- **YOUR TASK**:
Each line containing the string "border" should be copied out of the entries.

(Web page revision data)
- Opening Delimiter -

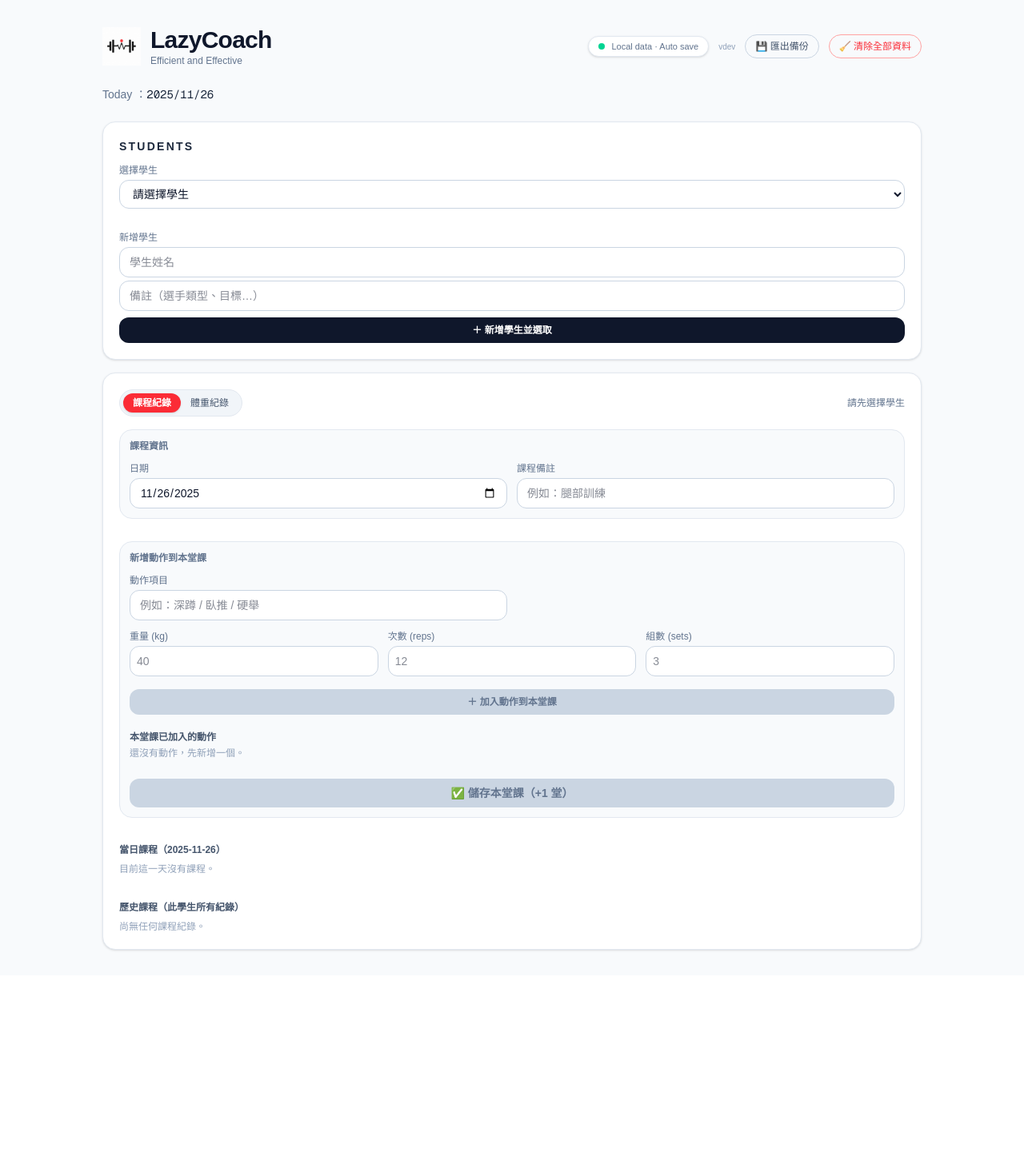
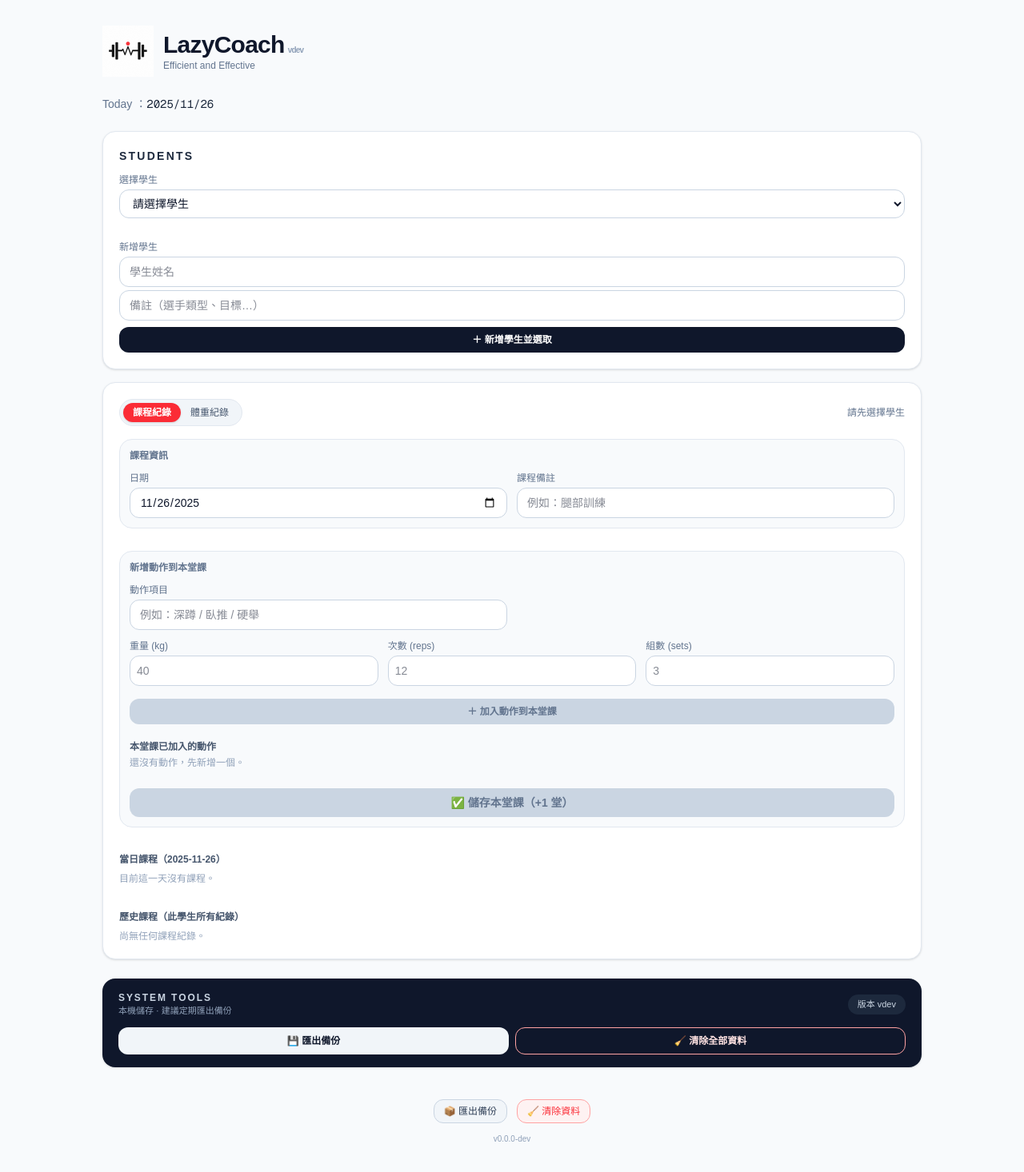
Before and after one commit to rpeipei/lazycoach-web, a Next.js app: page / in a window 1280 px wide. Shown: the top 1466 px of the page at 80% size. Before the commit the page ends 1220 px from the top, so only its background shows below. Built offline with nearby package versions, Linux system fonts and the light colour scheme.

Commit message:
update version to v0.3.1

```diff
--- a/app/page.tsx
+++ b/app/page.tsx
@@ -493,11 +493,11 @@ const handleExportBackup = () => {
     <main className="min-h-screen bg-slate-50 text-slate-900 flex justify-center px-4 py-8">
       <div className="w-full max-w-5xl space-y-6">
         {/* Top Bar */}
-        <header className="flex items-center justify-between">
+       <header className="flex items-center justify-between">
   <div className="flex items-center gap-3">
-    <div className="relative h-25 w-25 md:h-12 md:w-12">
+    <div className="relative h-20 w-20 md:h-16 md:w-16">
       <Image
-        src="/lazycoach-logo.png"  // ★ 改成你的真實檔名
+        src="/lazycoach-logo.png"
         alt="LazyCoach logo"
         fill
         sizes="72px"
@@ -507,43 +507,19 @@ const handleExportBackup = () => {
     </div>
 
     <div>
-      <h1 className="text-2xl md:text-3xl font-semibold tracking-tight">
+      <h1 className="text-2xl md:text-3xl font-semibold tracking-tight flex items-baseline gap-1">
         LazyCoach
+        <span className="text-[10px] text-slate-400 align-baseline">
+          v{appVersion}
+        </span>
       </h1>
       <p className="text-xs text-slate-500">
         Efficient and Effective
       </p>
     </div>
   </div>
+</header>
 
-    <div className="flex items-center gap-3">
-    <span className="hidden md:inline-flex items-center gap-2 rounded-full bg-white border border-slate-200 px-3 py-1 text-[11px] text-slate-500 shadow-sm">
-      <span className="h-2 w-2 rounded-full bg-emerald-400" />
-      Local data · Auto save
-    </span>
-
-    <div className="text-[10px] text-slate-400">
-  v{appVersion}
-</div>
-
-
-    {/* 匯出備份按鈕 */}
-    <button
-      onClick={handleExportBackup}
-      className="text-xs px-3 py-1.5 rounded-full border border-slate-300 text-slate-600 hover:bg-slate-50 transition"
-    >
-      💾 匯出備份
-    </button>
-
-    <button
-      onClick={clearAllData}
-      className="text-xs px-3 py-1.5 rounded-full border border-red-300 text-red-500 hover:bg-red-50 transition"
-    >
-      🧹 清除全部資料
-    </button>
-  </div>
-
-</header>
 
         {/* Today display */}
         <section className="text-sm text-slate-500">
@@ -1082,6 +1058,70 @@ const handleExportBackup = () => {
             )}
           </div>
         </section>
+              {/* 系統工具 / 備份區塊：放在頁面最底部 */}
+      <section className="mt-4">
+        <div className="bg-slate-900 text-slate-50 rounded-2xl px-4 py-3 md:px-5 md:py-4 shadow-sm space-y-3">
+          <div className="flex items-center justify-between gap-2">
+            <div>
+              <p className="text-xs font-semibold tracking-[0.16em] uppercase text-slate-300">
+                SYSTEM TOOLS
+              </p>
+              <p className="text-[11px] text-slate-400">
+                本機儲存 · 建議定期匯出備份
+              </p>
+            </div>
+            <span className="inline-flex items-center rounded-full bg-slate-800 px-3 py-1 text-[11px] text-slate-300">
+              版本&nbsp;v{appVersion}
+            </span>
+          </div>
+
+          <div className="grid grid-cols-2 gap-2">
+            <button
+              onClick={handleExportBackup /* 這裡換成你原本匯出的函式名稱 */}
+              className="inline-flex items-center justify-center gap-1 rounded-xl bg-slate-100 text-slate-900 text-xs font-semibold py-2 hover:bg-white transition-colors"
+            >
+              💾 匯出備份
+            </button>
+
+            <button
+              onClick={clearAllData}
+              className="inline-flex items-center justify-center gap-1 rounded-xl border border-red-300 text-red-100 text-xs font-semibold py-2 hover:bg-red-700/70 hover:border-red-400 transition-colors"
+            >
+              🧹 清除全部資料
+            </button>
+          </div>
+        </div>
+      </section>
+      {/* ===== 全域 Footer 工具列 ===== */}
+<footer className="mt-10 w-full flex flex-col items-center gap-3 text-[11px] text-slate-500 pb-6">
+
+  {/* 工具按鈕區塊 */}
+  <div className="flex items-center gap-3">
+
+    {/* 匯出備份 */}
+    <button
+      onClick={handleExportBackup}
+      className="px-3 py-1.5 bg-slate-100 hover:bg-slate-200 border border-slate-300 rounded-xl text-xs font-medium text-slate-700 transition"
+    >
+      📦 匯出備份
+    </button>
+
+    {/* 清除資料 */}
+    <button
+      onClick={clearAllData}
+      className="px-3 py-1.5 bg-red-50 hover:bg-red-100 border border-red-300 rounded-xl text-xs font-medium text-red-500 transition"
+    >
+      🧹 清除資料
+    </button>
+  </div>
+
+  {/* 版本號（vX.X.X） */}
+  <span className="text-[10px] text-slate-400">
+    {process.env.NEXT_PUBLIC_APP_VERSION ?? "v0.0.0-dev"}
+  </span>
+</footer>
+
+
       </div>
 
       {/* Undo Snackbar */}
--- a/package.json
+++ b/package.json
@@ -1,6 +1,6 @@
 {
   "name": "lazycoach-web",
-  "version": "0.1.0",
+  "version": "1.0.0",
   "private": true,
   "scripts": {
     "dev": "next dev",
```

- Closing Delimiter -

- **OUTPUT OF THE EXERCISE**:
-    <span className="hidden md:inline-flex items-center gap-2 rounded-full bg-white border border-slate-200 px-3 py-1 text-[11px] text-slate-500 shadow-sm">
-      className="text-xs px-3 py-1.5 rounded-full border border-slate-300 text-slate-600 hover:bg-slate-50 transition"
-      className="text-xs px-3 py-1.5 rounded-full border border-red-300 text-red-500 hover:bg-red-50 transition"
+              className="inline-flex items-center justify-center gap-1 rounded-xl border border-red-300 text-red-100 text-xs font-semibold py-2 hover:bg-red-700/70 hover:border-red-400 transition-colors"
+      className="px-3 py-1.5 bg-slate-100 hover:bg-slate-200 border border-slate-300 rounded-xl text-xs font-medium text-slate-700 transition"
+      className="px-3 py-1.5 bg-red-50 hover:bg-red-100 border border-red-300 rounded-xl text-xs font-medium text-red-500 transition"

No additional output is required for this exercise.